Such growth explains why Saccos are becoming increasingly popular in Kenya, providing an alternative to banks for low and middle-income earners who need financing.
When the government introduced interest rate capping, most banks avoided advancing loans to small business enterprises owners and other low-income earners who they considered risky. Saccos remain the only option for such groups as the scramble for borrowing between the government and ordinary Kenyans in banks intensifies.
Saccos model is designed to enable autonomous without government subsidies, and they exist not for profit-making but for their service to members.
They provide loans at relatively low-interest rates, which has attracted more members contributing to their growth across Kenya.
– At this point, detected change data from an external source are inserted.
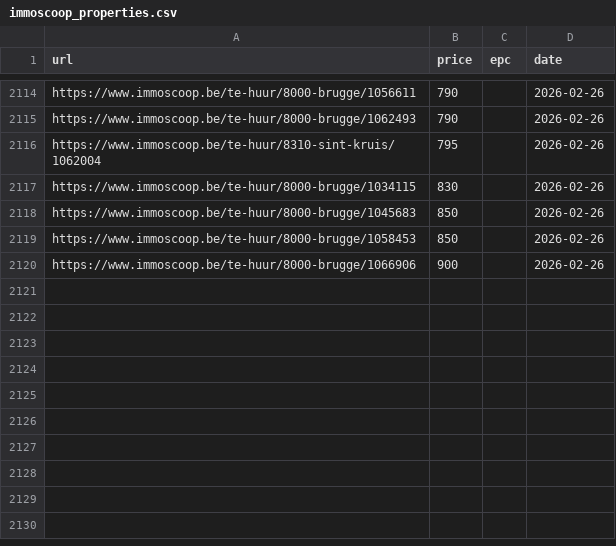
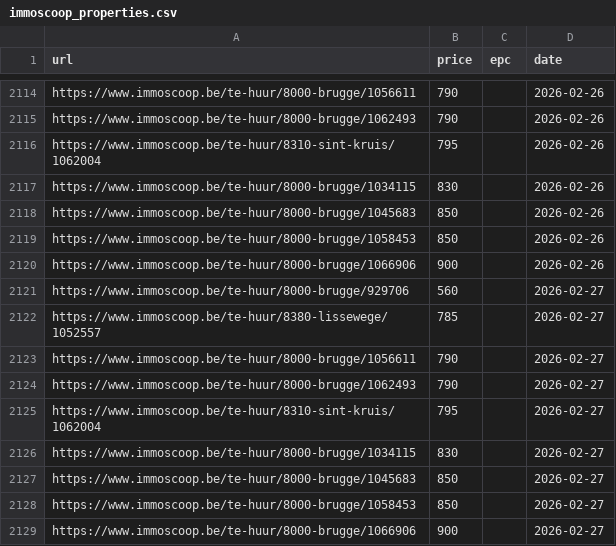
Before and after one commit to IsaacVerm/track-immoscoop, a CSV file: immoscoop_properties.csv, drawn as a sheet; only a part is shown, gaps mark what is left out.

```diff
--- a/immoscoop_properties.csv
+++ b/immoscoop_properties.csv
@@ -2120 +2120,10 @@ https://www.immoscoop.be/te-huur/8000-brugge/1058453,850,,2026-02-26
 https://www.immoscoop.be/te-huur/8000-brugge/1066906,900,,2026-02-26
+https://www.immoscoop.be/te-huur/8000-brugge/929706,560,,2026-02-27
+https://www.immoscoop.be/te-huur/8380-lissewege/1052557,785,,2026-02-27
+https://www.immoscoop.be/te-huur/8000-brugge/1056611,790,,2026-02-27
+https://www.immoscoop.be/te-huur/8000-brugge/1062493,790,,2026-02-27
+https://www.immoscoop.be/te-huur/8310-sint-kruis/1062004,795,,2026-02-27
+https://www.immoscoop.be/te-huur/8000-brugge/1034115,830,,2026-02-27
+https://www.immoscoop.be/te-huur/8000-brugge/1045683,850,,2026-02-27
+https://www.immoscoop.be/te-huur/8000-brugge/1058453,850,,2026-02-27
+https://www.immoscoop.be/te-huur/8000-brugge/1066906,900,,2026-02-27
```
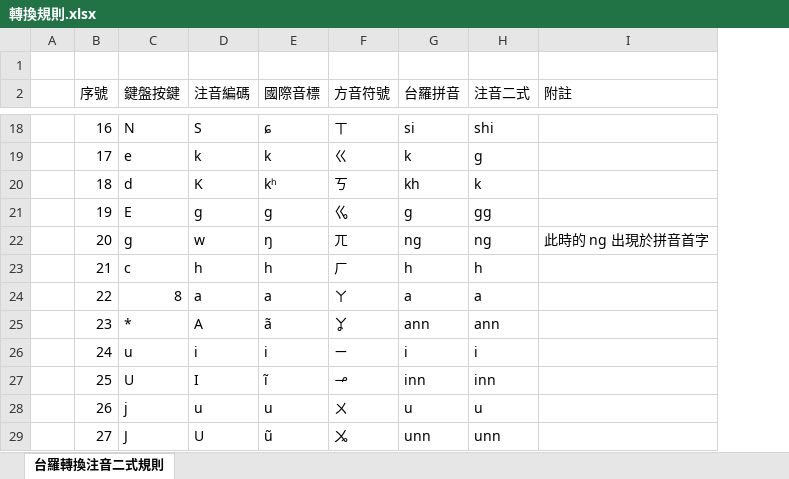
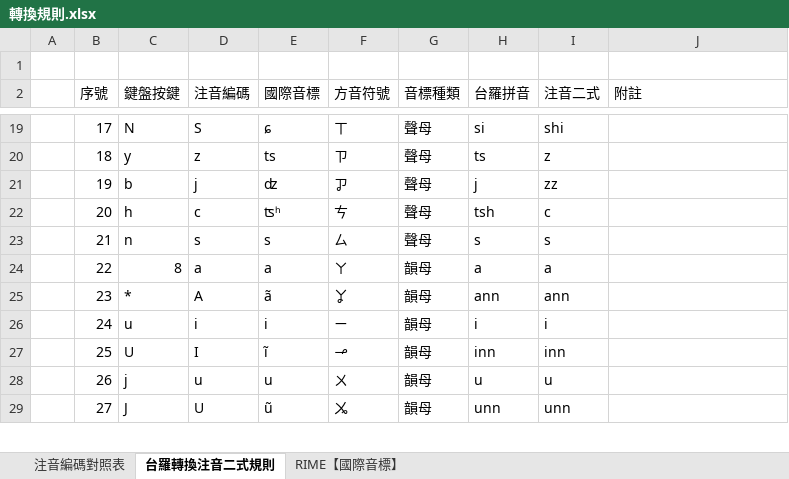
Before and after one commit to AlanJui/rime-tlpa, an Excel workbook: src/轉換規則.xlsx, sheet 台羅轉換注音二式規則, drawn as a sheet; only a part is shown, gaps mark what is left out; values as stored, in another font and other column widths than the file's, no cell formats; conditional formats not drawn; removed rows and columns are numbered as before the commit, all else as after; the diff covers the shown part only; the diff names each change by its address in the sheet, - before the commit and + after, or states it on an @@ line.

```diff
--- a/src/轉換規則.xlsx (sheet 台羅轉換注音二式規則)
+++ b/src/轉換規則.xlsx (sheet 台羅轉換注音二式規則)
+sheet tab: 注音編碼對照表
+sheet tab: RIME【國際音標】
+column G (音標種類), rows 19-29: 聲母 | 聲母 | 聲母 | 聲母 | 聲母 | 韻母 | 韻母 | 韻母 | 韻母 | 韻母 | 韻母
-B19 (序號): 16
+B19 (序號): 17
-row 19:  | 17 | e | k | k | ㄍ | k | g
-C20 (鍵盤按鍵): d
+C20 (鍵盤按鍵): y
-D20 (注音編碼): K
+D20 (注音編碼): z
-E20 (國際音標): kʰ
+E20 (國際音標): ts
-F20 (方音符號): ㄎ
+F20 (方音符號): ㄗ
-H20 (台羅拼音): kh
+H20 (台羅拼音): ts
-I20 (注音二式): k
+I20 (注音二式): z
-C21 (鍵盤按鍵): E
+C21 (鍵盤按鍵): b
-D21 (注音編碼): g
+D21 (注音編碼): j
-E21 (國際音標): g
+E21 (國際音標): ʣ
-F21 (方音符號): ㆣ
+F21 (方音符號): ㆡ
-H21 (台羅拼音): g
+H21 (台羅拼音): j
-I21 (注音二式): gg
+I21 (注音二式): zz
-C22 (鍵盤按鍵): g
+C22 (鍵盤按鍵): h
-D22 (注音編碼): w
+D22 (注音編碼): c
-E22 (國際音標): ŋ
+E22 (國際音標): ʦʰ
-F22 (方音符號): ㄫ
+F22 (方音符號): ㄘ
-H22 (台羅拼音): ng
+H22 (台羅拼音): tsh
-I22 (注音二式): ng
+I22 (注音二式): c
-J22 (附註): 此時的 ng 出現於拼音首字
+J22 (附註): (empty)
-C23 (鍵盤按鍵): c
+C23 (鍵盤按鍵): n
-D23 (注音編碼): h
+D23 (注音編碼): s
-E23 (國際音標): h
+E23 (國際音標): s
-F23 (方音符號): ㄏ
+F23 (方音符號): ㄙ
-H23 (台羅拼音): h
+H23 (台羅拼音): s
-I23 (注音二式): h
+I23 (注音二式): s
```
Also changed, not shown: 3 added rows, 2 removed rows and 27 edited cells elsewhere in this sheet, cell formats, 漢字閩南語標音【台羅拼音】.xlsx, 1 other file.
The terms and conditions for getting a loan through a SACCO are not inflexible; members guarantee each other, while a bank will require a title deed, among other collateral and requirements which one may not have.
There is not so much pressure when making payments to the Sacco, but with a bank, when the time for repayment comes, they want their money fast, as many co-operators attest.
Besides, members are the Sacco owners, and net profits are shared between all members in the form of dividends, based on a member’s shareholding percentage. Members through annual general meetings are the supreme decision making organ.
Research by the International Labor Organization indicates about seven per cent of the African population is affiliated to some type of financing co-operative.
In Kenya, those co-operatives are giving a significant boost to the country’s economy through people who, in all likelihood, could not get financing any other way. This notwithstanding their profound role in enhancing the savings culture in the community.
Apart from the enactment of the Co-operative Societies Act No. 12 of 1997 that removed utterly the government’s role in the affairs of co-operative societies resulting in a near-collapse of the entire co-operative movement in the country, the sector has remained firm and meteorically rising to Africa’s top.
The government has come up with a well laid governing and regulatory policies and bodies. Corrupt individuals in co-operatives have been put on the spot.
These days it’s hard for members in registered and licensed co-operative societies to lose money as the government continues to tighten the nut on management.
Sacco societies have proven a great vehicle in poverty eradication and offering the best returns for members’ investments.